Good old-fashioned oatmeal contains 25 mg of iron per serving.2 We love oatmeal because there’s an endless number of ways to make it. Experiment by adding different ingredients like brown sugar, peanut butter, apples, cinnamon, pumpkin or blueberries.
2. White Beans
Just one cup of white beans contains 21 mg of iron.2 And they make a great, protein-packed addition to soups and stews.
3. Dark Chocolate
Great news! One ounce of dark chocolate contains 3.3 mg of iron.2 If you wanted an excuse to indulge in some chocolate, now you have one! Just be sure to select dark chocolate, since milk chocolate doesn’t have the same health benefits.
Why did Popeye eat spinach? To make his muscles stronger of course! One cup of cooked spinach contains 6.4 mg of iron.2 While the effects of spinach might not be so dramatic in real life, its iron does help your body deliver oxygen to your muscles.
5. Lean Ground Beef
Classic dinner staples like burgers and meatloaf can also help your family get their daily dose of iron. Lean ground beef provides 2 mg of iron per serving.2
6. Canned Clams (Yes, Really!)
They might sound kind of gross, but just 3 oz of canned clams packs 26 mg of iron.2 Talk about an iron-rich food! Try making linguine with clams or add canned clams as a topping on homemade pizza. We swear it’s delicious!
SHOULD I TAKE AN IRON SUPPLEMENT?
Some people have trouble absorbing iron from the foods they eat, which can lead to an iron deficiency. In that case, talk to your doctor, they may prescribe an iron supplement. But you should ask your doctor before starting an iron supplement. Too much iron can be harmful if you don’t need it.
THE (SURPRISING!) LINK BETWEEN VITAMIN C & IRON
Did you know that vitamin C actually plays an important role in helping your body absorb iron? It’s true! If you consume vitamin C at the same time as iron, it can help your body absorb it. So eat more vitamin C-rich foods like citrus fruits, strawberries and broccoli along with those iron-rich foods. Or, if you want to get more vitamin C into your diet, you might add a vitamin C supplement like vitafusion Power C gummies to your daily routine.
IRON ISN’T FOR EVERYONE

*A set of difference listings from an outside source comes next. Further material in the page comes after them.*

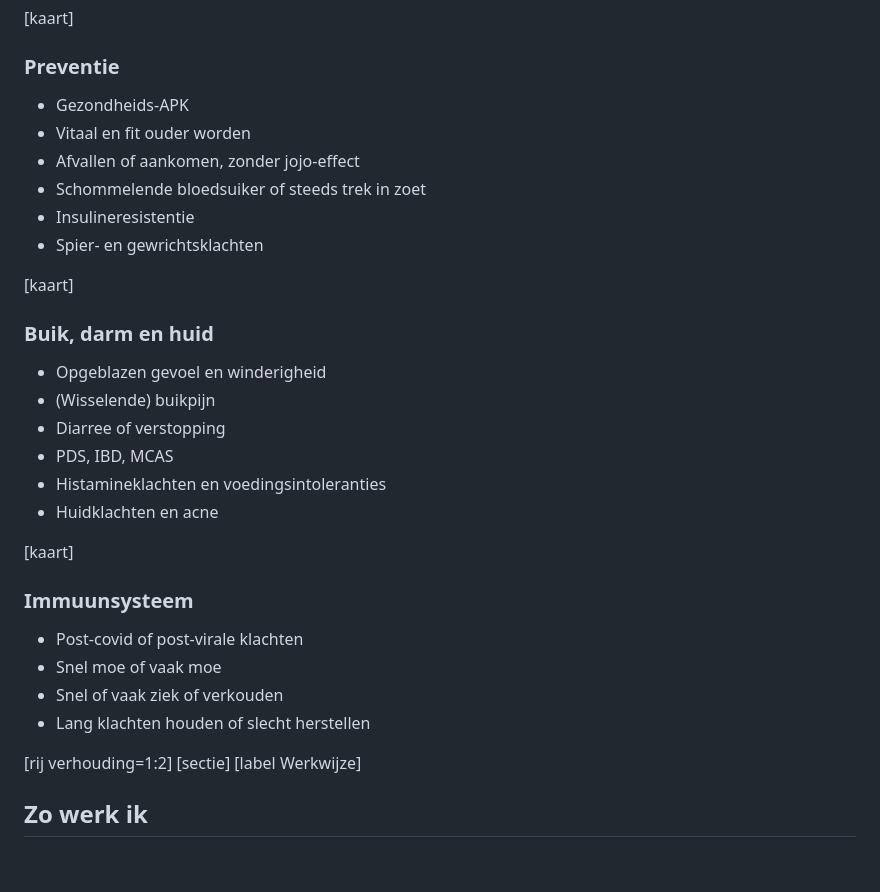
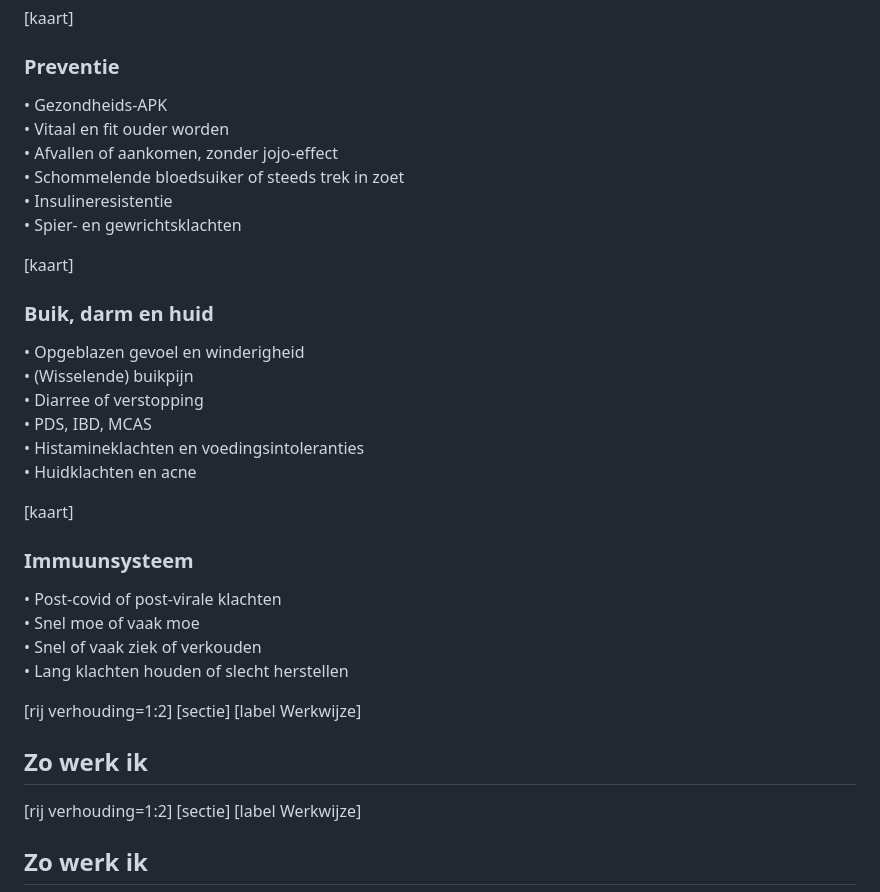
Before and after one commit to koenfranken/PraktijkJouwLagom, a Markdown page: index.md, the part around the change. Rendered like a GitHub page; blank space fills up the shorter version.

Commit message:
Format list items in index.md with bullet points

```diff
--- a/index.md
+++ b/index.md
@@ -28,28 +28,33 @@ Heb je klachten waar je maar niet vanaf komt, of wil je juist gezond en fit blij
 
 [kaart]
 ### Preventie
-- Gezondheids-APK
-- Vitaal en fit ouder worden
-- Afvallen of aankomen, zonder jojo-effect
-- Schommelende bloedsuiker of steeds trek in zoet
-- Insulineresistentie
-- Spier- en gewrichtsklachten
+• Gezondheids-APK\
+• Vitaal en fit ouder worden\
+• Afvallen of aankomen, zonder jojo-effect\
+• Schommelende bloedsuiker of steeds trek in zoet\
+• Insulineresistentie\
+• Spier- en gewrichtsklachten
 
 [kaart]
 ### Buik, darm en huid
-- Opgeblazen gevoel en winderigheid
-- (Wisselende) buikpijn
-- Diarree of verstopping
-- PDS, IBD, MCAS
-- Histamineklachten en voedingsintoleranties
-- Huidklachten en acne
+• Opgeblazen gevoel en winderigheid\
+• (Wisselende) buikpijn\
+• Diarree of verstopping\
+• PDS, IBD, MCAS\
+• Histamineklachten en voedingsintoleranties\
+• Huidklachten en acne
 
 [kaart]
 ### Immuunsysteem
-- Post-covid of post-virale klachten
-- Snel moe of vaak moe
-- Snel of vaak ziek of verkouden
-- Lang klachten houden of slecht herstellen
+• Post-covid of post-virale klachten\
+• Snel moe of vaak moe\
+• Snel of vaak ziek of verkouden\
+• Lang klachten houden of slecht herstellen
+
+[rij verhouding=1:2]
+[sectie]
+[label Werkwijze]
+## Zo werk ik
 
 [rij verhouding=1:2]
 [sectie]
```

We know that gummy vitamins are extra-appealing to kids. They’re so colorful and they taste like candy! But too much iron can be harmful for kids and adults. That’s why we formulated vitafusion gummies without iron. After all, who can resist those sweet, colorful gummies?!
For expecting moms, the last thing they need is something that makes them feel queasier! Because vitafusion PreNatal and Simply Good Prenatal don’t contain iron, they’re gentle on the stomach. A must during pregnancy. Ask your doctor how much iron you need during pregnancy.
Sure, good iron levels are essential for good health. You can get the iron you need from your diet, especially if you eat your spinach (and canned clams?!). Or ask your doctor if you should take an iron supplement. But don’t overdo it with the iron — too much can be harmful. Always consult your doc!
We love sharing our insights about vitamins and health. But that doesn’t mean it should be a substitute for professional medical advice. For that, you should talk to your doctor!
1 Iron, Fact Sheet for Health Professionals. Office of Dietary Supplements, National Institutes of Health (NIH).
2 United States Department of Agriculture (USDA) Agricultural Research Service, USDA Food Composition Databases.